Curtin University researchers, who recently spent time with members of the Bali Nine at the Kerobokan prison, say the prisoner-initiated and run rehabilitation program set up by Myuran Sukumaran and Si Yi Chen could bring benefits to Western Australian prisons.
The rehabilitation program, which was established five years ago, involves art, jewellery making and t-shirt screen printing. The products are then sold through a local art shop, with the profits used to buy art materials and provide the artists with a small income.
Senior Research Fellows, Dr Brian Steels and Dr Dot Goulding from Curtin’s Ethics, Equity and Social Justice department, visited the prison to learn about the program and look at ways in which the WA prison system might incorporate the model.
Dr Steels said the prisoner-initiated and run business-model was very successful and quite rare.
“A key aspect of the program Sukumaran and Chen established is the personal development of the prisoners through the mentoring they received and gave.

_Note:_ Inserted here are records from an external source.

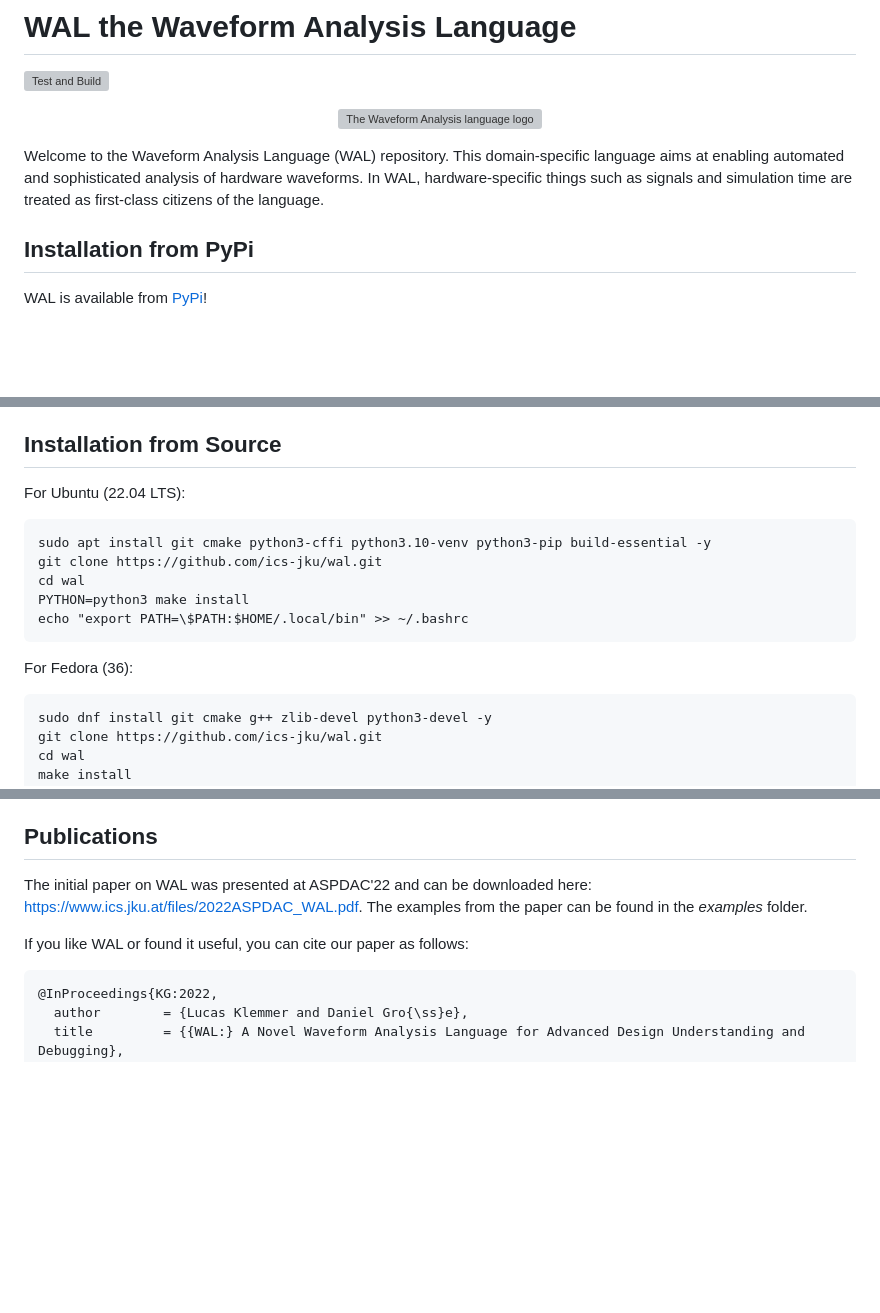
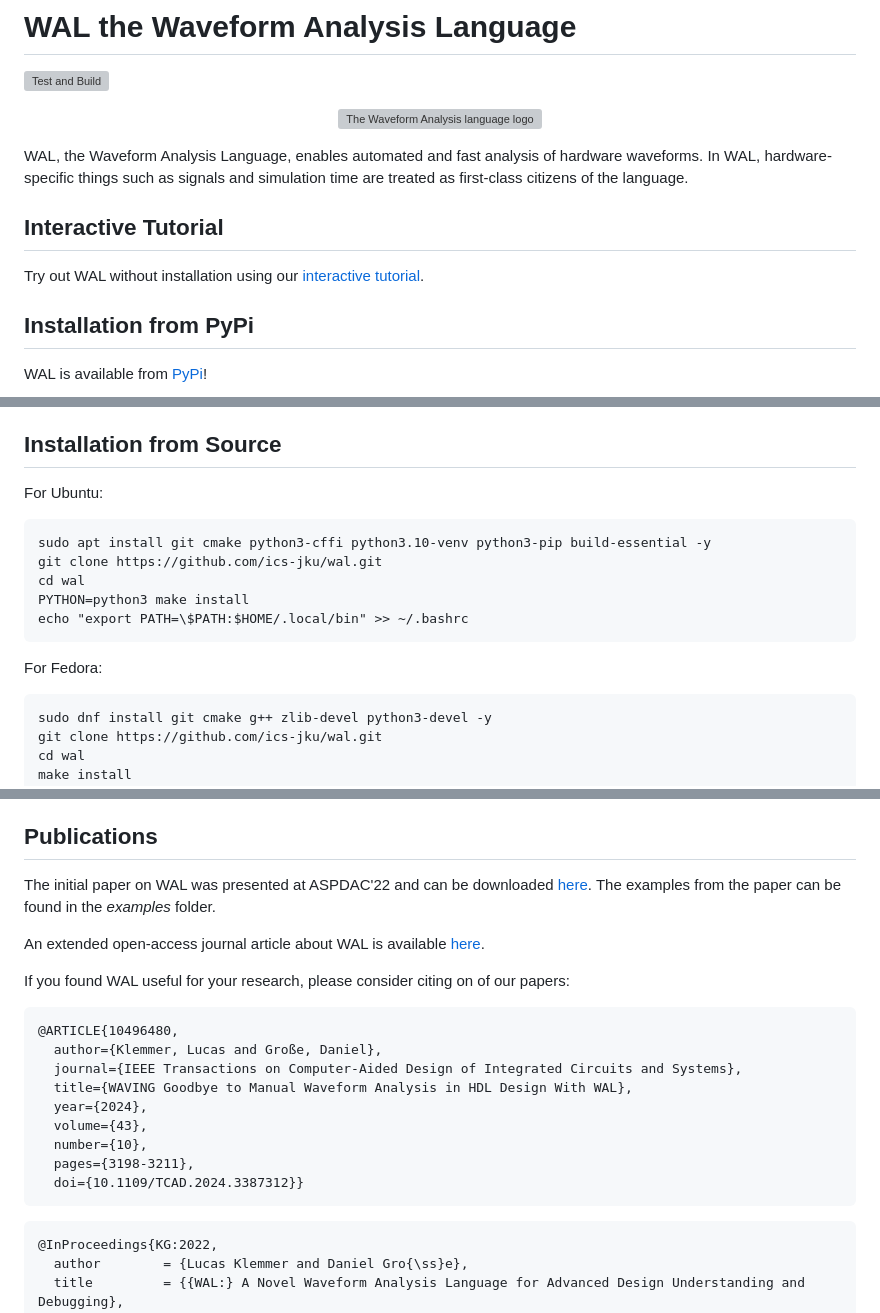
Before and after one commit to ics-jku/wal, a Markdown page: README.md, 3 parts joined by grey strips. GitHub-like rendering; blank space fills up the shorter version; grey boxes are pictures that could not be loaded.

````diff
--- a/README.md
+++ b/README.md
@@ -5,7 +5,10 @@
   <img src="https://wal-lang.org/static/logo.svg?" alt="The Waveform Analysis language logo" width="200"/>
 </p>
 
-Welcome to the Waveform Analysis Language (WAL) repository. This domain-specific language aims at enabling automated and sophisticated analysis of hardware waveforms. In WAL, hardware-specific things such as signals and simulation time are treated as first-class citizens of the language.
+WAL, the Waveform Analysis Language, enables automated and fast analysis of hardware waveforms. In WAL, hardware-specific things such as signals and simulation time are treated as first-class citizens of the language.
+
+## Interactive Tutorial
+Try out WAL without installation using our [interactive tutorial](https://app.wal-lang.org/).
 
 ## Installation from PyPi
 WAL is available from [PyPi](https://pypi.org/project/wal-lang/)!
@@ -17,7 +20,7 @@ To get the latest development version of WAL you can clone this repository.
 After that, follow the instructions for your OS below inside the cloned directory.
 
 ## Installation from Source
-For Ubuntu (22.04 LTS):
+For Ubuntu:
 ```
 sudo apt install git cmake python3-cffi python3.10-venv python3-pip build-essential -y
 git clone https://github.com/ics-jku/wal.git
@@ -26,7 +29,7 @@ PYTHON=python3 make install
 echo "export PATH=\$PATH:$HOME/.local/bin" >> ~/.bashrc
 ```
 
-For Fedora (36):
+For Fedora:
 ```
 sudo dnf install git cmake g++ zlib-devel python3-devel -y
 git clone https://github.com/ics-jku/wal.git
@@ -68,10 +71,24 @@ Also, this ASCII cast [ASCII Cast](https://asciinema.org/a/I8fQknySyaZqNjXAA8Ej7
 Internally, WAWK is transpiled to WAL expressions, showcasing how new languages can be build on top of WAL.
 
 ## Publications
-The initial paper on WAL was presented at ASPDAC'22 and can be downloaded here: https://www.ics.jku.at/files/2022ASPDAC_WAL.pdf.
+The initial paper on WAL was presented at ASPDAC'22 and can be downloaded [here](https://www.ics.jku.at/files/2022ASPDAC_WAL.pdf).
 The examples from the paper can be found in the *examples* folder.
 
-If you like WAL or found it useful, you can cite our paper as follows:
+An extended open-access journal article about WAL is available [here](https://ieeexplore.ieee.org/document/10496480).
+
+If you found WAL useful for your research, please consider citing on of our papers:
+
+```
+@ARTICLE{10496480,
+  author={Klemmer, Lucas and Große, Daniel},
+  journal={IEEE Transactions on Computer-Aided Design of Integrated Circuits and Systems},
+  title={WAVING Goodbye to Manual Waveform Analysis in HDL Design With WAL},
+  year={2024},
+  volume={43},
+  number={10},
+  pages={3198-3211},
+  doi={10.1109/TCAD.2024.3387312}}
+```
 
 ```
 @InProceedings{KG:2022,
````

This had a huge impact on their mental health and wellbeing,” Dr Steels said.
“Many of the program participants moved from narcissistic behaviour towards altruistic behaviour by helping others develop practical skills and a sense of worth.”
Both female and male inmates participate in the program, which is also rare within the prison system.
Dr Goulding said they hope to work with the WA Government and the Department of Corrective Services to identify ways our prison system could learn from this model
“In WA prisons, the skills development programs are initiated and funded by the prisons, however, in Sukumaran and Chen’s model, prisoners purchase their own materials and they are paid a wage from the sale of the products,” Dr Goulding said.
“Through this model, long-term positive effects were achieved.”
Over the coming months, Dr Steels and Dr Goulding plan to meet with key decision makers and policy developers to look at ways this business-model might be introduced within our prison system.
Dr Steels and Dr Goulding are also Directors of the Asia Pacific Forum for Restorative Justice.